24.        Cloud Atlas – David Mitchell
25.        The Dovekeepers – Alice Hoffman
26.        The Sociopath Next Door – Martha Stout
27.        The Golden Compass – Philip Pullman
28.        A Study in Scarlet – Arthur Conan Doyle
29.        I Am an Executioner: Love Stories – Rajesh Parameswaran
30.        The Last American Man – Elizabeth Gilbert  **
31.        The Body in the Library – Agatha Christie
32.        Murder at the Vicarage – Agatha Christie
33.        Bringing Up Bébé: One American Mother Discovers the Wisdom of French Parenting – Pamela Druckerman  **
34.        Emily’s Quest – L.M. Montgomery
35.        Emily of New Moon – L.M. Montgomery
36.        Be Fruitful and Multiply – Nancy Campbell
37.        Bonk: The Curious Coupling of Science and Sex – Mary Roach **
38.        The Curious Incident of the Dog in the Night-Time – Mark Haddon
39.        The Magic Barrel – Bernard Malamud
40.        Midnight in the Garden of Good and Evil – John Berendt  **
41.        Behind the Beautiful Forevers: Life, Death, and Hope in a Mumbai Undercity – Katherine Boo
42.        High Fidelity – Nick Hornby
43.        The Wilder Life: My Adventures in the Lost World of Little House on the Prairie – Wendy McClure
44.        Faithful Place – Tana French
45.        Is Everyone Hanging Out Without Me? – Mindy Kaling
46.        State of Wonder – Ann Patchett
47.        The Likeness – Tana French  **
48.        The Night Circus – Erin Morgenstern
49.        Bossypants – Tina Fey
50.        The Particular Sadness of Lemon Cake – Aimee Bender
51.        Wake Up, Sir! – Jonathan Ames
52.        Travels with Charlie – John Steinbeck
53.        The Dirty Life – Kristin Kimball
54.        The Princess Bride – William Goldman
55.        This Beautiful Life – Helen Schulman
56.        On the Banks of Plum Creek – Laura Ingalls Wilder
57.        Caleb’s Crossing – Geraldine Brooks
58.        North! Or be Eaten – Andrew Peterson
59.        Franny and Zooey – J.D. Salinger
60.        Three Cups of Tea – Greg Mortenson
61.        The Unbearable Lightness of Being – Milan Kundera
62.        Eating Animals – Jonathan Safran Foer  **
63.        The Elegance of the Hedgehog – Muriel Barbary
64.        The Memoirs of Cleopatra – Margaret George
65.        Sharp Teeth – Tony Barlow  **
66.        The Heart is a Lonely Hunter – Carson McCullers
67.        The Joy Luck Club – Amy Tan
68.        Enders Game – Orson Scott Card
69.        Redeeming Love – Francine Rivers
70.        The Accidental Tourist – Anne Tyler
71.    A Year of Biblical Womanhood - Rachel Held Evans
72.    Taft - Ann Patchett
73.    Water for Elephants - Sara Gruen
74.    Let's Pretend This Never Happened - Jenny Lawson

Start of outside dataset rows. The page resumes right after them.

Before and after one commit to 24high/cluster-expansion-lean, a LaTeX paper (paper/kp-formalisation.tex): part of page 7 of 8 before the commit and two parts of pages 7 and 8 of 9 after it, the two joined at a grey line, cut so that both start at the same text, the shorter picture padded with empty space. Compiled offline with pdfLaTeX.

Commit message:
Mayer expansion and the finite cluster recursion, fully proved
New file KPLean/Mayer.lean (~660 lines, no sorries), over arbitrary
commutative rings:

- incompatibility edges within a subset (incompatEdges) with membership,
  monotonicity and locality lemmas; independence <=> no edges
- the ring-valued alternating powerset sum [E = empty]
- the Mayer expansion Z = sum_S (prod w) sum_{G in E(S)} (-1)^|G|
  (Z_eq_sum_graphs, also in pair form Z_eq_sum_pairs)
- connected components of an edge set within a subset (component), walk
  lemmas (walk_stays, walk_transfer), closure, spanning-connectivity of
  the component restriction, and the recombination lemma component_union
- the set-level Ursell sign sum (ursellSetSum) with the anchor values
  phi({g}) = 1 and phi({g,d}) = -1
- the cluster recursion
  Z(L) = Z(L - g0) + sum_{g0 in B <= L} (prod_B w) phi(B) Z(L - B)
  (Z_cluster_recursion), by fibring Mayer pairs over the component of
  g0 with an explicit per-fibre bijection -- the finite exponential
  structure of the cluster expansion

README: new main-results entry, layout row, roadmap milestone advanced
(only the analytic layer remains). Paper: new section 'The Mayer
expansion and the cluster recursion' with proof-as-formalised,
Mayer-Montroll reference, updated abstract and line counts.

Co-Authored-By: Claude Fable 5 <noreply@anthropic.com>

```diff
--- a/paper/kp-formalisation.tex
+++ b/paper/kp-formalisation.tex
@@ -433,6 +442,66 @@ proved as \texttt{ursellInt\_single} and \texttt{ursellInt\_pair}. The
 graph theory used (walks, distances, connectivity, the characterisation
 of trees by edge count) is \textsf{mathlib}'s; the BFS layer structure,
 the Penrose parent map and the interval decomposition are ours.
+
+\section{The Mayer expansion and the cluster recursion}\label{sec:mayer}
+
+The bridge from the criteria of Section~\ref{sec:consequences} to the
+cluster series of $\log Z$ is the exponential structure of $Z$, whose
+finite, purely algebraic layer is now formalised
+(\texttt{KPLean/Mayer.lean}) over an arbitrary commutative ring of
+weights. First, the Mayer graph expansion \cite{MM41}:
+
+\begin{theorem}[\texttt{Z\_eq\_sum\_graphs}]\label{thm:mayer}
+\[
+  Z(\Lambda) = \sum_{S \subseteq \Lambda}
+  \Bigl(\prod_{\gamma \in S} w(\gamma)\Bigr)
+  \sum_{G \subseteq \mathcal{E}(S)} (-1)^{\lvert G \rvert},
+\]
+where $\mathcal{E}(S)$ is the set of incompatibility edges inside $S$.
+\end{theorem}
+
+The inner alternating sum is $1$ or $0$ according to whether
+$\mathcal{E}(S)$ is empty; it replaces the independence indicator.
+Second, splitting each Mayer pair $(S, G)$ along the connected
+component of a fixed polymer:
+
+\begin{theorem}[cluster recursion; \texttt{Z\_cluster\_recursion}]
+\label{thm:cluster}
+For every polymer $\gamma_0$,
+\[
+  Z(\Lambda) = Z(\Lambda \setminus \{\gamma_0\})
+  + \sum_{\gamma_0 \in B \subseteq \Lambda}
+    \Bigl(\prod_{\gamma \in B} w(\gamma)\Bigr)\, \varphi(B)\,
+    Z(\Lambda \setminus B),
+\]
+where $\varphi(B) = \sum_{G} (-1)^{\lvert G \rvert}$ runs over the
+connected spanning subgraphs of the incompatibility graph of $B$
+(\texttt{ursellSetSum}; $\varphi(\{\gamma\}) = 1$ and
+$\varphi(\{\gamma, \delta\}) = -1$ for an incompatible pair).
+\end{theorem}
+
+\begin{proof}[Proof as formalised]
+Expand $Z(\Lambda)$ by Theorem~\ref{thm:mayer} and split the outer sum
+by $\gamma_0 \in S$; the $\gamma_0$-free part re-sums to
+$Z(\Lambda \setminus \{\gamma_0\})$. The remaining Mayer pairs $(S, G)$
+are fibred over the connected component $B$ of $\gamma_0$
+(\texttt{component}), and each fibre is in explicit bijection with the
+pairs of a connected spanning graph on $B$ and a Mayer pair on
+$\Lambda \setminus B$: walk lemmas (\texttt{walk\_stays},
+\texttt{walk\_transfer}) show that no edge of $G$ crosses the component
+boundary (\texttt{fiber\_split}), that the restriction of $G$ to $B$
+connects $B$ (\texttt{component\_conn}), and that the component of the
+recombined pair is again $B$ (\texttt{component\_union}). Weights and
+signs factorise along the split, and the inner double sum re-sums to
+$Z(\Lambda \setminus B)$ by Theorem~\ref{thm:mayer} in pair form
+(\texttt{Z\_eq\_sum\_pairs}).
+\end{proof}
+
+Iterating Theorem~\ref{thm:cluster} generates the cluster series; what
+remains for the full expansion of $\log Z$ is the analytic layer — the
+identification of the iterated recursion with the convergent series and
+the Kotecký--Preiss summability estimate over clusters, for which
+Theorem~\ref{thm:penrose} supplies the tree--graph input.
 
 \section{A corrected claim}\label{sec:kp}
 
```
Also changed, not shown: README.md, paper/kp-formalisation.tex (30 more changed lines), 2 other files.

** = books I really liked


  1. Great suggestions! I loved Bringing Up Bebe...will definitely add some of these to my amazon wish list!

    1. I realized how much I loved Bringing Up Bebe when I realized I was talking about something or other from the book pretty much EVERY time I talked to a fellow parent, haha! :)